Administration officials believe that the US national government must exert full control over its own immigration policy, and not cede control to supranational governing bodies like the UN – that frequently, and explicitly, act against the interests of the United States.
The U.S. Ambassador to the United Nations, Nikki Haley said, “America is proud of our immigrant heritage and our long-standing moral leadership in providing support to migrant and refugee populations across the globe. No country has done more than the United States, and our generosity will continue.”
“But our decisions on immigration policies must always be made by Americans and Americans alone. We will decide how best to control our borders and who will be allowed to enter our country,” Haley said.
With the announcement comes the reversal of the Obama administration’s decision to sign on the New York Declaration for Refugees and Migrants, which hopes to set up the GCM by 2018.
Expanded expectations for immigrants are created by a number of commitments for signatories that are included in the New York Declaration. These commitments include education for children within a few months of arrival and ending detention for children in order to determine their immigration status.
Specifically, by adding the International Organization for Migration to the U.N.’s purview, the GCM will also attempt to “strengthen the global governance of migration.”
Haley pointed out that all of this goes against the United States’ sovereignty, and its authority to set its own immigration policy.
“The global approach in the New York Declaration is simply not compatible with U.S. sovereignty,” Haley said.
In a separate written statement, Secretary of State Rex Tillerson agreed with Haley’s analysis, stating that the New York Declaration “contains a number of policy goals that are inconsistent with U.S. law and policy.”
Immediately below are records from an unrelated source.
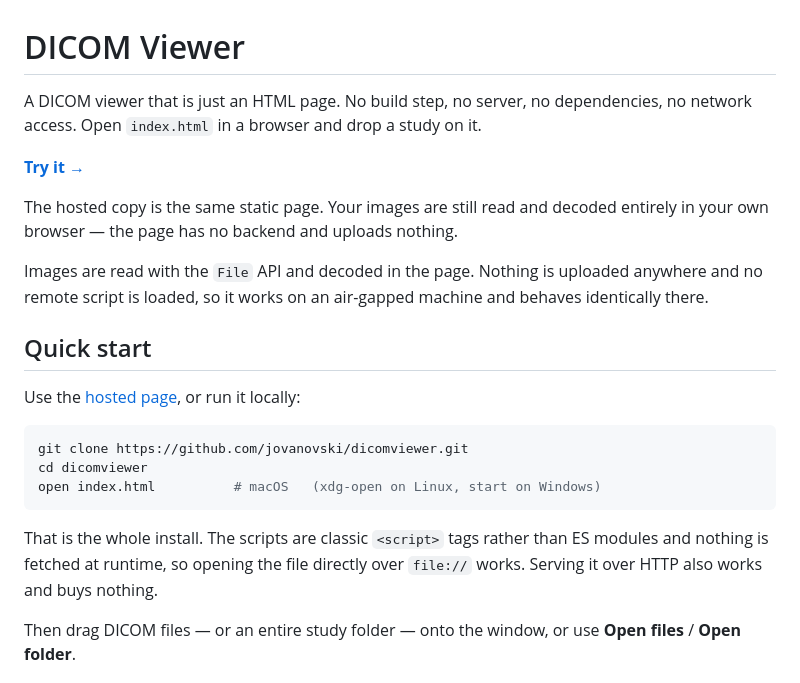
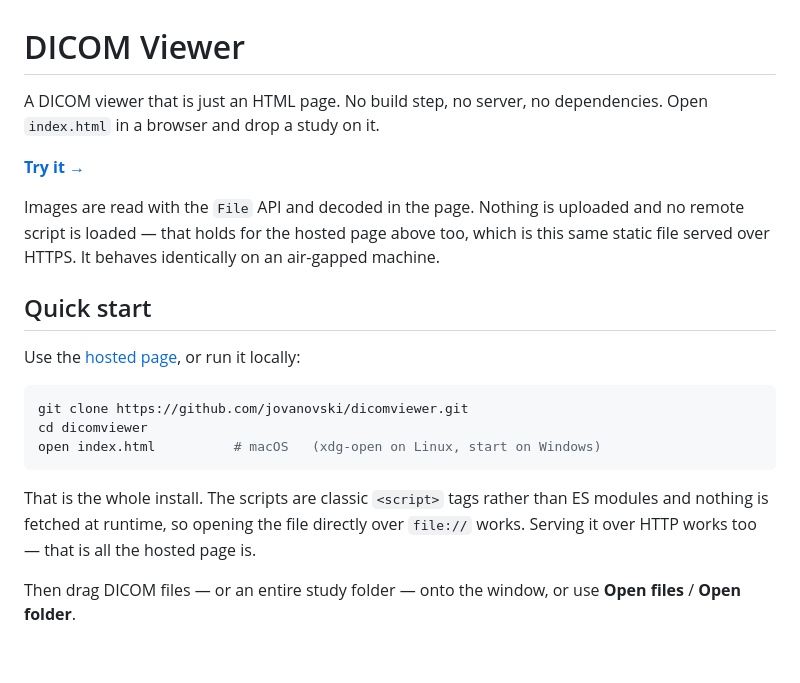
Before and after one commit to jovanovski/dicomviewer, a Markdown page: README.md, the part around the change. Rendered like a GitHub page; blank space fills up the shorter version.

Commit message:
Tighten the README intro
The hosted-page note repeated the privacy point already made below it.

Co-Authored-By: Claude Opus 5 (1M context) <noreply@anthropic.com>
Claude-Session: https://claude.ai/code/session_014L9GqUpPpWUFfmz3zCzmxc

```diff
--- a/README.md
+++ b/README.md
@@ -1,17 +1,14 @@
 # DICOM Viewer
 
 A DICOM viewer that is just an HTML page. No build step, no server, no
-dependencies, no network access. Open `index.html` in a browser and drop a
-study on it.
+dependencies. Open `index.html` in a browser and drop a study on it.
 
 **[Try it →](https://jovanovski.github.io/dicomviewer/)**
 
-The hosted copy is the same static page. Your images are still read and decoded
-entirely in your own browser — the page has no backend and uploads nothing.
-
 Images are read with the `File` API and decoded in the page. Nothing is
-uploaded anywhere and no remote script is loaded, so it works on an air-gapped
-machine and behaves identically there.
+uploaded and no remote script is loaded — that holds for the hosted page above
+too, which is this same static file served over HTTPS. It behaves identically
+on an air-gapped machine.
 
 ## Quick start
 
@@ -26,7 +23,8 @@ open index.html          # macOS   (xdg-open on Linux, start on Windows)
 
 That is the whole install. The scripts are classic `<script>` tags rather than
 ES modules and nothing is fetched at runtime, so opening the file directly over
-`file://` works. Serving it over HTTP also works and buys nothing.
+`file://` works. Serving it over HTTP works too — that is all the hosted page
+is.
 
 Then drag DICOM files — or an entire study folder — onto the window, or use
 **Open files** / **Open folder**.
```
“While we will continue to engage on a number of fronts at the United Nations, in this case, we simply cannot in good faith support a process that could undermine the sovereign right of the United States to enforce our immigration laws and secure our borders,” Tillerson said.
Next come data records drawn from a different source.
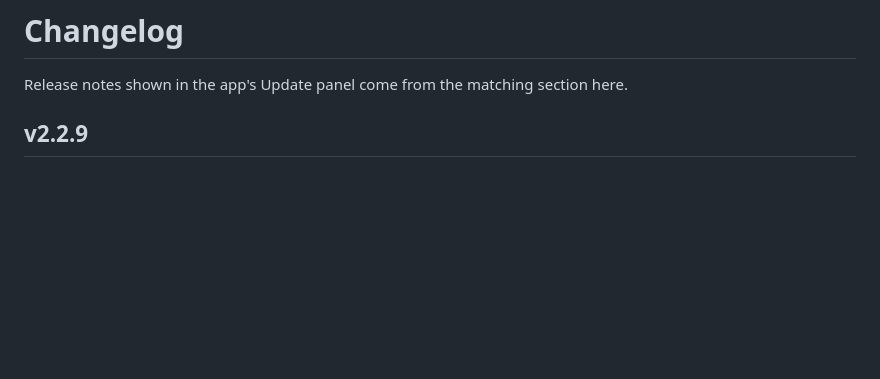
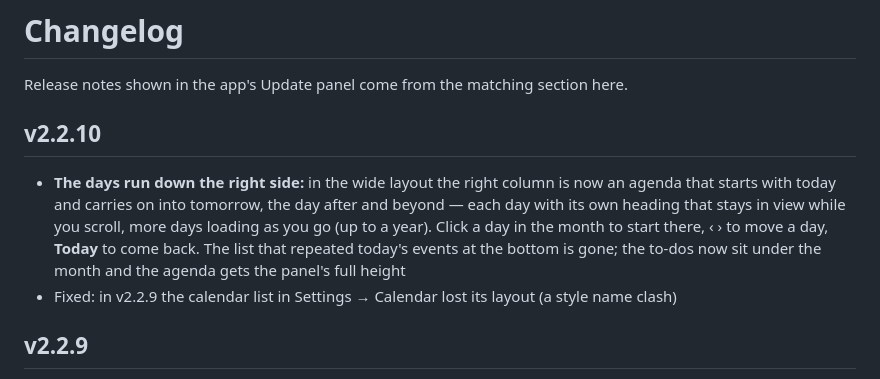
Before and after one commit to jamalxcode/personalcalendar, a Markdown page: CHANGELOG.md, the part around the change. Drawn GitHub-style; blank space fills up the shorter version.

```diff
--- a/CHANGELOG.md
+++ b/CHANGELOG.md
@@ -1,6 +1,11 @@
 # Changelog
 
 Release notes shown in the app's Update panel come from the matching section here.
+
+## v2.2.10
+
+- **The days run down the right side:** in the wide layout the right column is now an agenda that starts with today and carries on into tomorrow, the day after and beyond — each day with its own heading that stays in view while you scroll, more days loading as you go (up to a year). Click a day in the month to start there, ‹ › to move a day, **Today** to come back. The list that repeated today's events at the bottom is gone; the to-dos now sit under the month and the agenda gets the panel's full height
+- Fixed: in v2.2.9 the calendar list in Settings → Calendar lost its layout (a style name clash)
 
 ## v2.2.9
 
```
Also changed, not shown: DESIGN.md (+6 -0 lines), README.md (+1 -1 lines), docs/design/v2.2-panel-wide.png, 4 other files.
“The United States supports international cooperation on migration issues, but it is the primary responsibility of sovereign states to help ensure that migration is safe, orderly, and legal,” he said.
In a statement of his own, Miroslav Lajčák, the president of the U.N. General Assembly, expressed his regret at the decision of the U.S. to opt out of the GCM.
“The role of the United States in this process is critical as it has historically and generously welcomed people from all across the globe and remains home to the largest number of international migrants in the world. As such, it has the experience and expertise to help ensure that this process leads to a successful outcome,” he said.
A resident fellow in law and policy at the Center for Immigration Studies, Andrew Arthur, disagreed. The U.S. immigration policy should be formulated by elected officials and not by an unelected group of bureaucrats from the U.N.
“The idea that we had unelected officials negotiating some sort of global migration compact is problematic. With respect to refugees and the movement of peoples, the United States needs to play a strong role, we always have. We accept more refugees for permanent resettlement than any other country on the face of the earth,” Arthur said.
“There’s plainly a huge role for the United States to play, as relates to migration. But as relates to migration to the United States, the fact remains that that is an issue for Congress and for the American people to decide, not for unaccountable bureaucrats in Turtle Bay,” he said.